Head in the Clouds

I often go about with my head in the clouds because I am usually daydreaming as I gaze about the world around me. But this morning I really had my head in the clouds because I was wearing a new 1930s marabou headscarf that had just arrived the day before. It is very fluffy, and light blue, and made me literally think of fluffy clouds.

Then as I walked out into the glorious sunshine of a crisp winter’s day, the beauty of the blue sky – covered all over with feathery white clouds, stunned me! How perfectly perfect, I thought. Here I am in Melbourne’s Royal Botanic Gardens on my commute to work – the gardens as well as the sky make a lovely backdrop.

The scarf came from the aptly named shop A Flair for Drama on Etsy, and looks every better in real life than in photos. It is a delightful thing to wear (and very warm as well), and it’s just as pleasing to put a smile on other people’s faces too.

Life’s too short to wear a baseball cap! (Unless you’re going to the baseball.)

Photos: Today

Friday
Apr142017

Hat Roll-Call

This past year has been a very good year for finding vintage hats in op shops at bargain basement prices. And, I decided, Easter is an eggcellent time to parade some before you (sorry, that was irresistible). These summer hats coincidentally all feature bows.

First up is what I suspect is a 1930s navy and natural straw hat found on one lunchtime spree at a store near my workplace.
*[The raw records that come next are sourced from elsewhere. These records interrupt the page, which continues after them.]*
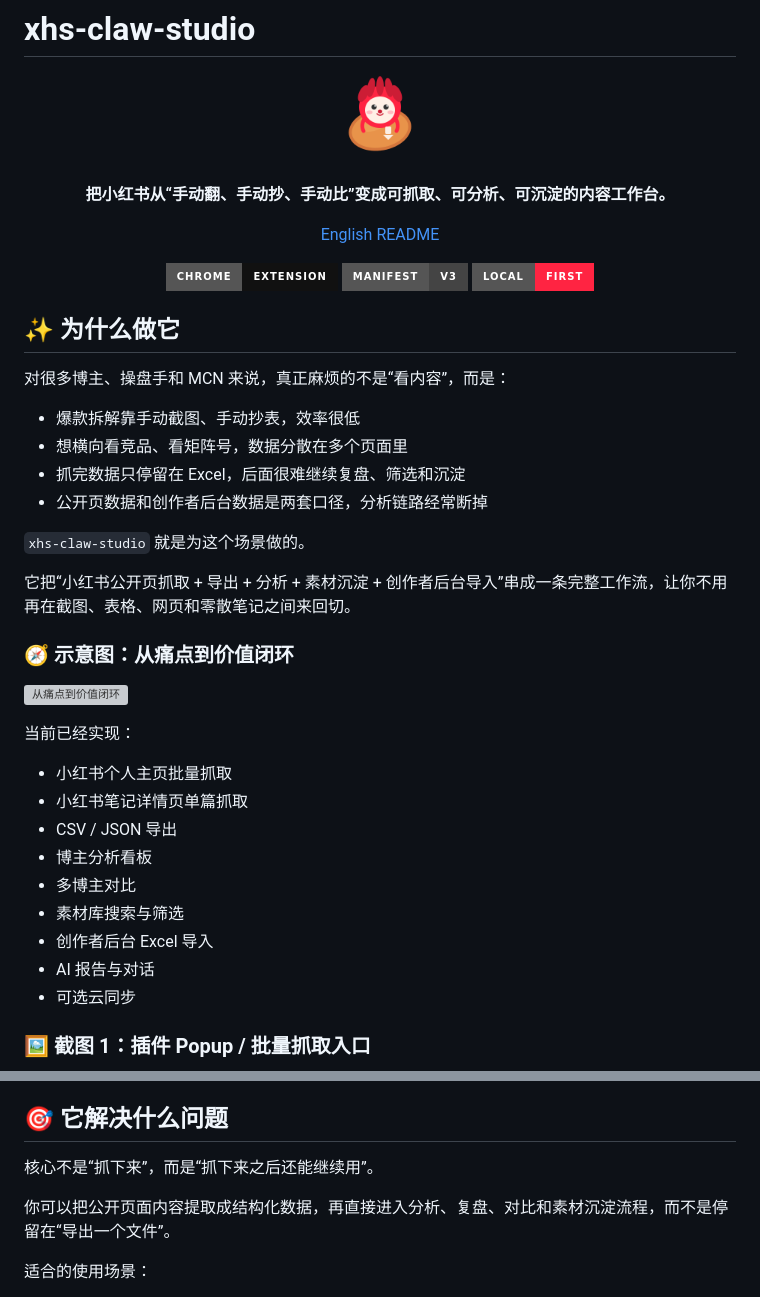
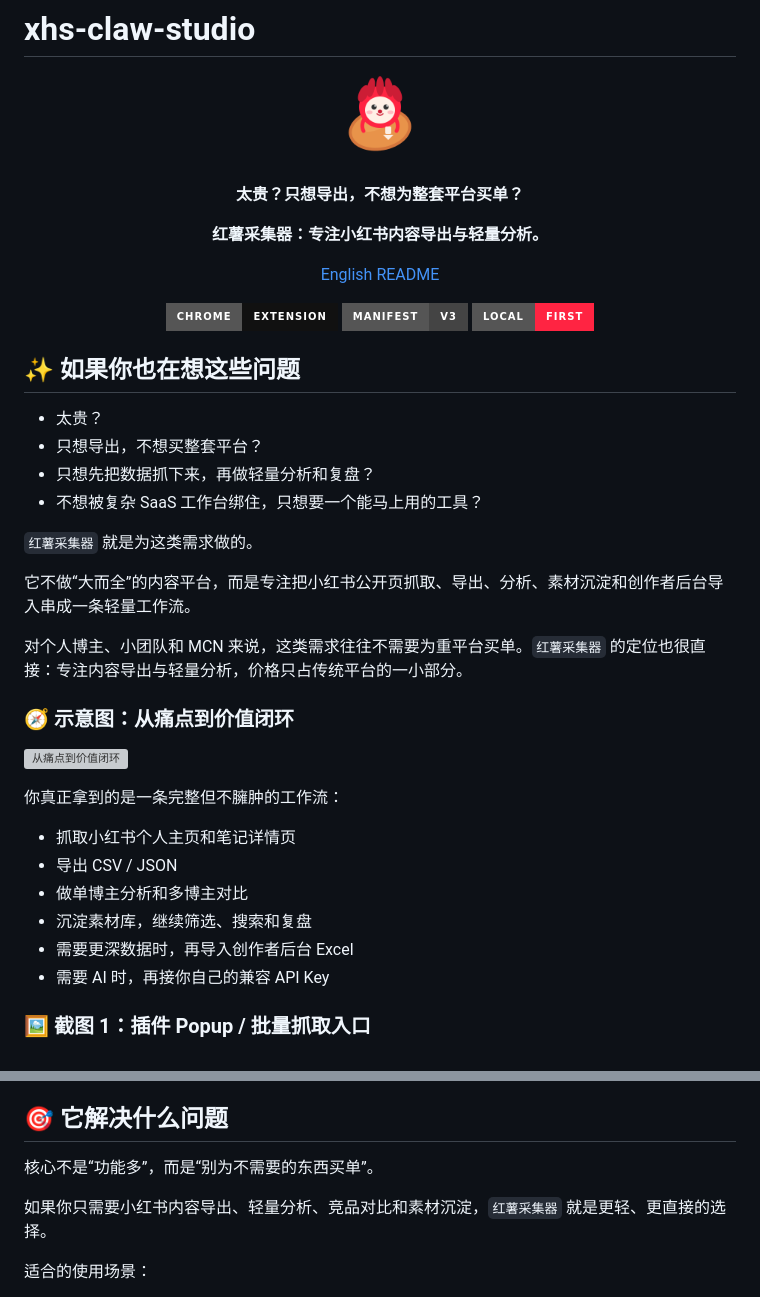
Before and after one commit to twonly/xhs-claw-studio, a Markdown page: README.md, 2 parts joined by grey strips. Drawn GitHub-style; badges without logos; grey boxes are pictures that could not be loaded.

```diff
--- a/README.md
+++ b/README.md
@@ -5,7 +5,11 @@
 </p>
 
 <p align="center">
-  <strong>把小红书从“手动翻、手动抄、手动比”变成可抓取、可分析、可沉淀的内容工作台。</strong>
+  <strong>太贵？只想导出，不想为整套平台买单？</strong>
+</p>
+
+<p align="center">
+  <strong>红薯采集器：专注小红书内容导出与轻量分析。</strong>
 </p>
 
 <p align="center">
@@ -18,34 +22,31 @@
   <img alt="Local First" src="https://img.shields.io/badge/Local-First-ff2442?style=for-the-badge">
 </p>
 
-## ✨ 为什么做它
+## ✨ 如果你也在想这些问题
 
-对很多博主、操盘手和 MCN 来说，真正麻烦的不是“看内容”，而是：
+- 太贵？
+- 只想导出，不想买整套平台？
+- 只想先把数据抓下来，再做轻量分析和复盘？
+- 不想被复杂 SaaS 工作台绑住，只想要一个能马上用的工具？
 
-- 爆款拆解靠手动截图、手动抄表，效率很低
-- 想横向看竞品、看矩阵号，数据分散在多个页面里
-- 抓完数据只停留在 Excel，后面很难继续复盘、筛选和沉淀
-- 公开页数据和创作者后台数据是两套口径，分析链路经常断掉
+`红薯采集器` 就是为这类需求做的。
 
-`xhs-claw-studio` 就是为这个场景做的。
+它不做“大而全”的内容平台，而是专注把小红书公开页抓取、导出、分析、素材沉淀和创作者后台导入串成一条轻量工作流。
 
-它把“小红书公开页抓取 + 导出 + 分析 + 素材沉淀 + 创作者后台导入”串成一条完整工作流，让你不用再在截图、表格、网页和零散笔记之间来回切。
+对个人博主、小团队和 MCN 来说，这类需求往往不需要为重平台买单。`红薯采集器` 的定位也很直接：专注内容导出与轻量分析，价格只占传统平台的一小部分。
 
 ### 🧭 示意图：从痛点到价值闭环
 
 ![从痛点到价值闭环](docs/diagrams/03-pain-to-value.svg)
 
-当前已经实现：
+你真正拿到的是一条完整但不臃肿的工作流：
 
-- 小红书个人主页批量抓取
-- 小红书笔记详情页单篇抓取
-- CSV / JSON 导出
-- 博主分析看板
-- 多博主对比
-- 素材库搜索与筛选
-- 创作者后台 Excel 导入
-- AI 报告与对话
-- 可选云同步
+- 抓取小红书个人主页和笔记详情页
+- 导出 CSV / JSON
+- 做单博主分析和多博主对比
+- 沉淀素材库，继续筛选、搜索和复盘
+- 需要更深数据时，再导入创作者后台 Excel
+- 需要 AI 时，再接你自己的兼容 API Key
 
 ### 🖼️ 截图 1：插件 Popup / 批量抓取入口
 
@@ -56,9 +57,9 @@
 
 ## 🎯 它解决什么问题
 
-核心不是“抓下来”，而是“抓下来之后还能继续用”。
+核心不是“功能多”，而是“别为不需要的东西买单”。
 
-你可以把公开页面内容提取成结构化数据，再直接进入分析、复盘、对比和素材沉淀流程，而不是停留在“导出一个文件”。
+如果你只需要小红书内容导出、轻量分析、竞品对比和素材沉淀，`红薯采集器` 就是更轻、更直接的选择。
 
 适合的使用场景：
 
```
Also changed, not shown: README.en.md (+22 -23 lines).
It does not have a label on the inside, but I am estimating it to be from this era because of the shape and materials that are very similar to another straw 1930s hat I own. The lining of the brim was torn from the crown – easily fixed – and otherwise it is in very good condition and was a steal at $10. It looks very elegant on, and the other great thing is that it fits very tightly, so even a high wind was unable to whip it off my head.

The second hat is possibly from the 1980s. It is a huge cartwheel of natural store, and tied with a black jacquard taffeta bow at the back. The fabric has the distinctive moiré pattern of that formal fabric that was so popular in the Eighties. This does threaten to take flight on a windy day (a hat elastic fixed that), but it offers great shelter from our strong southern sun. A $4 bargain from a little charity store.

Also from the 1980s is this black straw closely-fitting visored hat that I found at the same time as the Prada kepi, in a huge vintage warehouse in Geelong. The deep crown features a black grosgrain ribbon that forms a bow at the back. The visor provides great shelter, though not so at the back clearly. Perhaps I should be wearing it 80s style, with a giant white shirt with the collar turned up to protect my neck? This was another cheapie that cost only $4 (reduced from $8).

I do hope you are all having a very Good Friday!

Photos: March 2017